** BRIEF **
An image-free, exact copy of the records below is required.

Top of GIVEN RECORDS

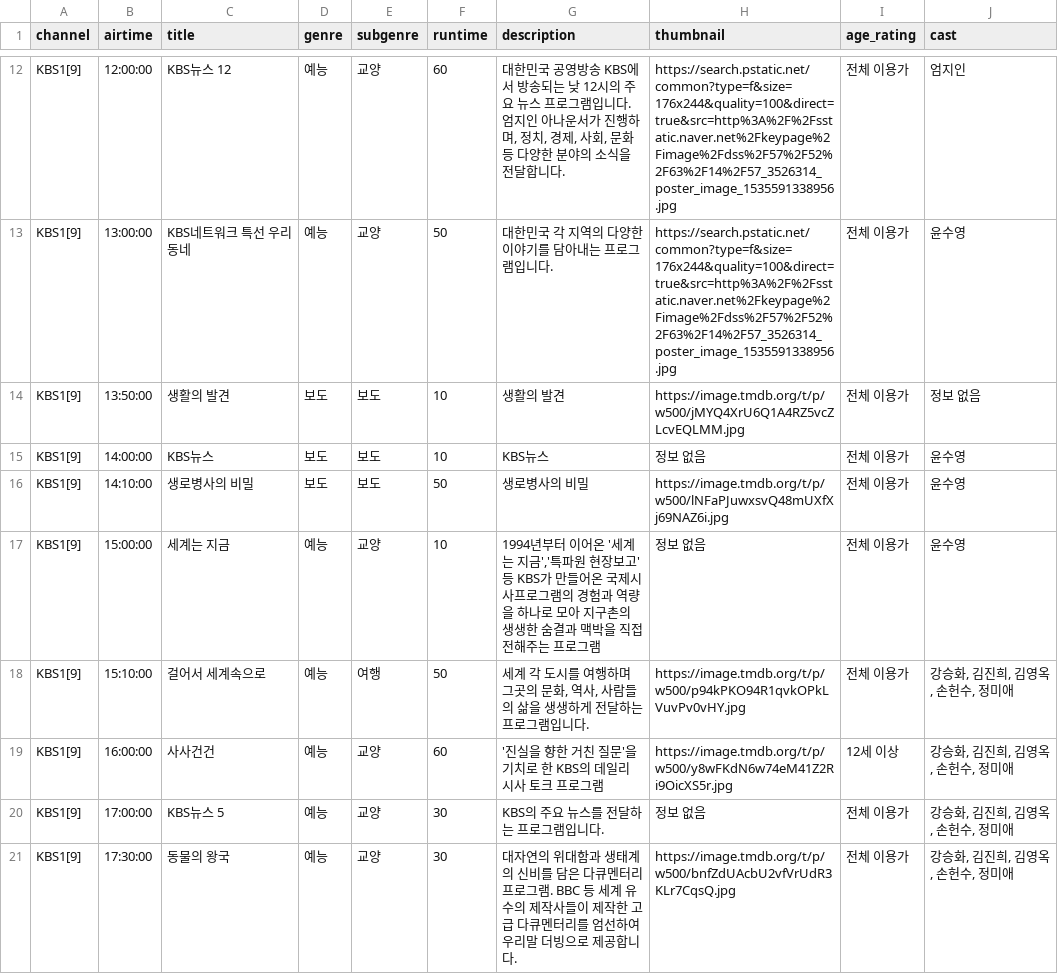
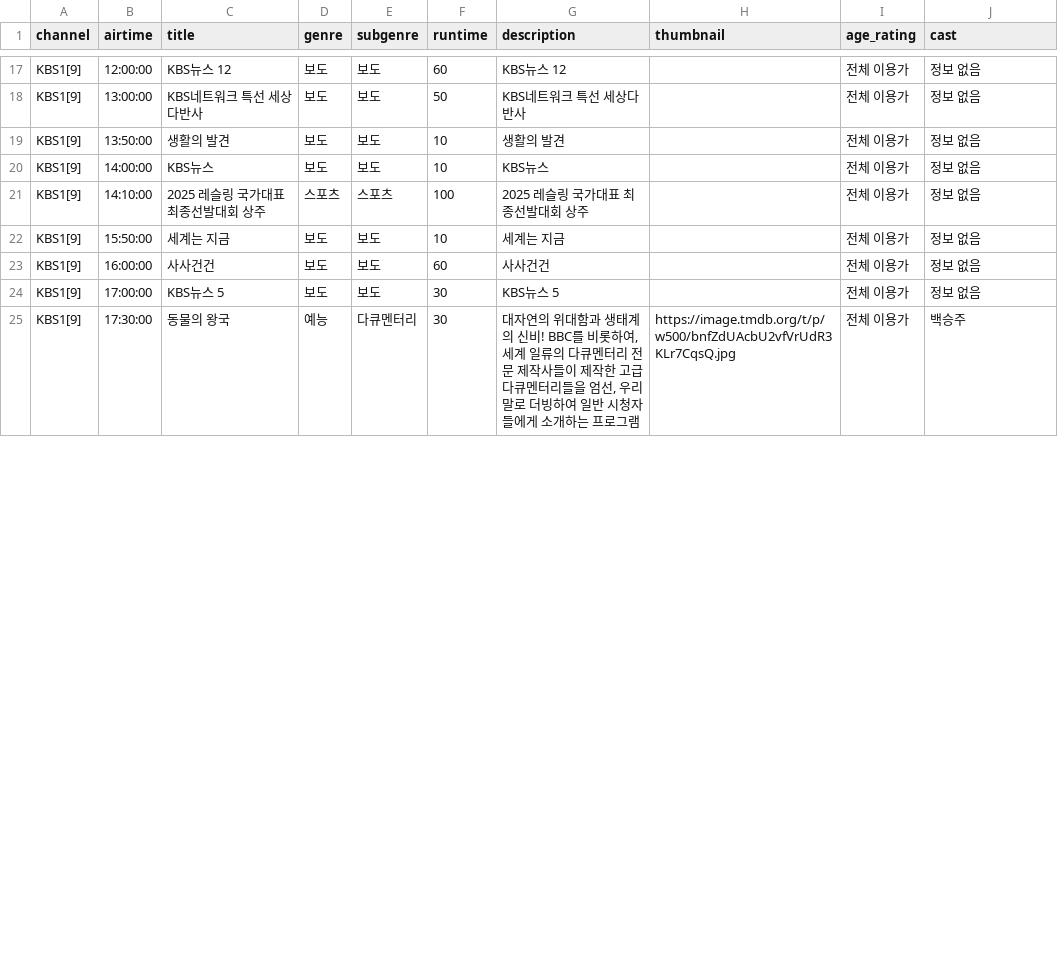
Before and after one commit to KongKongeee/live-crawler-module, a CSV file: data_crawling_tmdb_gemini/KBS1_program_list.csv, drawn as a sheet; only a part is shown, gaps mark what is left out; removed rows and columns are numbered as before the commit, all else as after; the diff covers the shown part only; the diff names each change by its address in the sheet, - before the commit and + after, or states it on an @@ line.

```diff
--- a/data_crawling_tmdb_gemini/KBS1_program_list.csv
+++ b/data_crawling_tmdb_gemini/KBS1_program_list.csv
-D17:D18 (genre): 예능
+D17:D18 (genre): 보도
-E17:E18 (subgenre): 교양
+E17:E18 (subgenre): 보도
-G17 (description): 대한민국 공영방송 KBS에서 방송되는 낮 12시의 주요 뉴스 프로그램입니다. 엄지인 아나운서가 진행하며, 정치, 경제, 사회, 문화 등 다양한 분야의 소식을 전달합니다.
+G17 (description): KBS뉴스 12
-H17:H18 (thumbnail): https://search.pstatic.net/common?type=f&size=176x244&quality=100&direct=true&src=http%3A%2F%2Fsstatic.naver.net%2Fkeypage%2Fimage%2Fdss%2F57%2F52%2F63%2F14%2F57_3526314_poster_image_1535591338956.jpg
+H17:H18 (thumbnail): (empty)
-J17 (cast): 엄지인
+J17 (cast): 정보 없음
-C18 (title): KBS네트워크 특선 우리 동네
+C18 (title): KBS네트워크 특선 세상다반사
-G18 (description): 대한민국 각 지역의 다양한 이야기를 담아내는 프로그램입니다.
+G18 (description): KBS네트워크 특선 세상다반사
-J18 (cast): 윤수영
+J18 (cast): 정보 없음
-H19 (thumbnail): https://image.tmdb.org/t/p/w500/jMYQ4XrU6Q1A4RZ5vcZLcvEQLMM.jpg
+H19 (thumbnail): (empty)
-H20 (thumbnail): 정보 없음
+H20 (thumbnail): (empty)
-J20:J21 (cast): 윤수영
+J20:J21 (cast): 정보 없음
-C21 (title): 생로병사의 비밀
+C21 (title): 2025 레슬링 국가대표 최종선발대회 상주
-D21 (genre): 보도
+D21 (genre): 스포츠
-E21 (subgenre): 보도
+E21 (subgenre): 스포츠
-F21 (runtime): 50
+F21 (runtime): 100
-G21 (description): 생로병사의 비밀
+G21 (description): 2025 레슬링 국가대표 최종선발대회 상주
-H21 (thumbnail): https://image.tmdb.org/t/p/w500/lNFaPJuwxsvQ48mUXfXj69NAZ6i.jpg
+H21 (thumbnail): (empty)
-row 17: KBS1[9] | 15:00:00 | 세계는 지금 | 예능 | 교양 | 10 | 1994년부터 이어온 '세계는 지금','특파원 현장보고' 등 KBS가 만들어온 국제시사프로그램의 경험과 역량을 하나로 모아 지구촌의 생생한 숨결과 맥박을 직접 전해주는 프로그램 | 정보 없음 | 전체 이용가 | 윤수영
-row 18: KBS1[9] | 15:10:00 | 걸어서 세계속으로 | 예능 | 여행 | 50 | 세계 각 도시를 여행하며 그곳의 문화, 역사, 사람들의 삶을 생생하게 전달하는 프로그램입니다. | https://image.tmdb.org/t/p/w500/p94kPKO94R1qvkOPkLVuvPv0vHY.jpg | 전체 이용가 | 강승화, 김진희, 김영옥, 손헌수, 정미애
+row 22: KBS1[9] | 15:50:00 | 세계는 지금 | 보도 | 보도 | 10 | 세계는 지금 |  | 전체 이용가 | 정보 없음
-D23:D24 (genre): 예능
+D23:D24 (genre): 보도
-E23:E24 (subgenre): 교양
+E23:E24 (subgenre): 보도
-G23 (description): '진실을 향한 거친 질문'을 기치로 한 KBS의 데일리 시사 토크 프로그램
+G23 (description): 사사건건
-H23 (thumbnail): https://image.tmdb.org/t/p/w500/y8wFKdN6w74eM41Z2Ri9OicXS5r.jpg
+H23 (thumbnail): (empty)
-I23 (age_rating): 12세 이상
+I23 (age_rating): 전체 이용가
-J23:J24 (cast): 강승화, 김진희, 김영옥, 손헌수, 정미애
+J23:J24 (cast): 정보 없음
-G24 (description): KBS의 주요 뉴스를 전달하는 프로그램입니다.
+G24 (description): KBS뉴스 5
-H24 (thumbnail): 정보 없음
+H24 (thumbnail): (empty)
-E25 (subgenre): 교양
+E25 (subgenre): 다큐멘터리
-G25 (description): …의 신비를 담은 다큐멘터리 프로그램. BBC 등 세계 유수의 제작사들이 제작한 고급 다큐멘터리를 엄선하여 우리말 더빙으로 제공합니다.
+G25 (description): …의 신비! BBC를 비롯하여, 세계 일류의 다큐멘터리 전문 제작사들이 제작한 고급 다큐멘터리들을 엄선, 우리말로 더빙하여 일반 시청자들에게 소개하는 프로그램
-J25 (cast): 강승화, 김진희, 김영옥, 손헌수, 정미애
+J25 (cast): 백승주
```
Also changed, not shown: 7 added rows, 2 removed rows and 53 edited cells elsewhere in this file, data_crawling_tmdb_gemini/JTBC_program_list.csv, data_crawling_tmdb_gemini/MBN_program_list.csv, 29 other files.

Bottom of GIVEN RECORDS

** OUTPUT OF THE TASK **
Before and after one commit to KongKongeee/live-crawler-module, a CSV file: data_crawling_tmdb_gemini/KBS1_program_list.csv, drawn as a sheet; only a part is shown, gaps mark what is left out; removed rows and columns are numbered as before the commit, all else as after; the diff covers the shown part only; the diff names each change by its address in the sheet, - before the commit and + after, or states it on an @@ line.

```diff
--- a/data_crawling_tmdb_gemini/KBS1_program_list.csv
+++ b/data_crawling_tmdb_gemini/KBS1_program_list.csv
-D17:D18 (genre): 예능
+D17:D18 (genre): 보도
-E17:E18 (subgenre): 교양
+E17:E18 (subgenre): 보도
-G17 (description): 대한민국 공영방송 KBS에서 방송되는 낮 12시의 주요 뉴스 프로그램입니다. 엄지인 아나운서가 진행하며, 정치, 경제, 사회, 문화 등 다양한 분야의 소식을 전달합니다.
+G17 (description): KBS뉴스 12
-H17:H18 (thumbnail): https://search.pstatic.net/common?type=f&size=176x244&quality=100&direct=true&src=http%3A%2F%2Fsstatic.naver.net%2Fkeypage%2Fimage%2Fdss%2F57%2F52%2F63%2F14%2F57_3526314_poster_image_1535591338956.jpg
+H17:H18 (thumbnail): (empty)
-J17 (cast): 엄지인
+J17 (cast): 정보 없음
-C18 (title): KBS네트워크 특선 우리 동네
+C18 (title): KBS네트워크 특선 세상다반사
-G18 (description): 대한민국 각 지역의 다양한 이야기를 담아내는 프로그램입니다.
+G18 (description): KBS네트워크 특선 세상다반사
-J18 (cast): 윤수영
+J18 (cast): 정보 없음
-H19 (thumbnail): https://image.tmdb.org/t/p/w500/jMYQ4XrU6Q1A4RZ5vcZLcvEQLMM.jpg
+H19 (thumbnail): (empty)
-H20 (thumbnail): 정보 없음
+H20 (thumbnail): (empty)
-J20:J21 (cast): 윤수영
+J20:J21 (cast): 정보 없음
-C21 (title): 생로병사의 비밀
+C21 (title): 2025 레슬링 국가대표 최종선발대회 상주
-D21 (genre): 보도
+D21 (genre): 스포츠
-E21 (subgenre): 보도
+E21 (subgenre): 스포츠
-F21 (runtime): 50
+F21 (runtime): 100
-G21 (description): 생로병사의 비밀
+G21 (description): 2025 레슬링 국가대표 최종선발대회 상주
-H21 (thumbnail): https://image.tmdb.org/t/p/w500/lNFaPJuwxsvQ48mUXfXj69NAZ6i.jpg
+H21 (thumbnail): (empty)
-row 17: KBS1[9] | 15:00:00 | 세계는 지금 | 예능 | 교양 | 10 | 1994년부터 이어온 '세계는 지금','특파원 현장보고' 등 KBS가 만들어온 국제시사프로그램의 경험과 역량을 하나로 모아 지구촌의 생생한 숨결과 맥박을 직접 전해주는 프로그램 | 정보 없음 | 전체 이용가 | 윤수영
-row 18: KBS1[9] | 15:10:00 | 걸어서 세계속으로 | 예능 | 여행 | 50 | 세계 각 도시를 여행하며 그곳의 문화, 역사, 사람들의 삶을 생생하게 전달하는 프로그램입니다. | https://image.tmdb.org/t/p/w500/p94kPKO94R1qvkOPkLVuvPv0vHY.jpg | 전체 이용가 | 강승화, 김진희, 김영옥, 손헌수, 정미애
+row 22: KBS1[9] | 15:50:00 | 세계는 지금 | 보도 | 보도 | 10 | 세계는 지금 |  | 전체 이용가 | 정보 없음
-D23:D24 (genre): 예능
+D23:D24 (genre): 보도
-E23:E24 (subgenre): 교양
+E23:E24 (subgenre): 보도
-G23 (description): '진실을 향한 거친 질문'을 기치로 한 KBS의 데일리 시사 토크 프로그램
+G23 (description): 사사건건
-H23 (thumbnail): https://image.tmdb.org/t/p/w500/y8wFKdN6w74eM41Z2Ri9OicXS5r.jpg
+H23 (thumbnail): (empty)
-I23 (age_rating): 12세 이상
+I23 (age_rating): 전체 이용가
-J23:J24 (cast): 강승화, 김진희, 김영옥, 손헌수, 정미애
+J23:J24 (cast): 정보 없음
-G24 (description): KBS의 주요 뉴스를 전달하는 프로그램입니다.
+G24 (description): KBS뉴스 5
-H24 (thumbnail): 정보 없음
+H24 (thumbnail): (empty)
-E25 (subgenre): 교양
+E25 (subgenre): 다큐멘터리
-G25 (description): …의 신비를 담은 다큐멘터리 프로그램. BBC 등 세계 유수의 제작사들이 제작한 고급 다큐멘터리를 엄선하여 우리말 더빙으로 제공합니다.
+G25 (description): …의 신비! BBC를 비롯하여, 세계 일류의 다큐멘터리 전문 제작사들이 제작한 고급 다큐멘터리들을 엄선, 우리말로 더빙하여 일반 시청자들에게 소개하는 프로그램
-J25 (cast): 강승화, 김진희, 김영옥, 손헌수, 정미애
+J25 (cast): 백승주
```
Also changed, not shown: 7 added rows, 2 removed rows and 53 edited cells elsewhere in this file, data_crawling_tmdb_gemini/JTBC_program_list.csv, data_crawling_tmdb_gemini/MBN_program_list.csv, 29 other files.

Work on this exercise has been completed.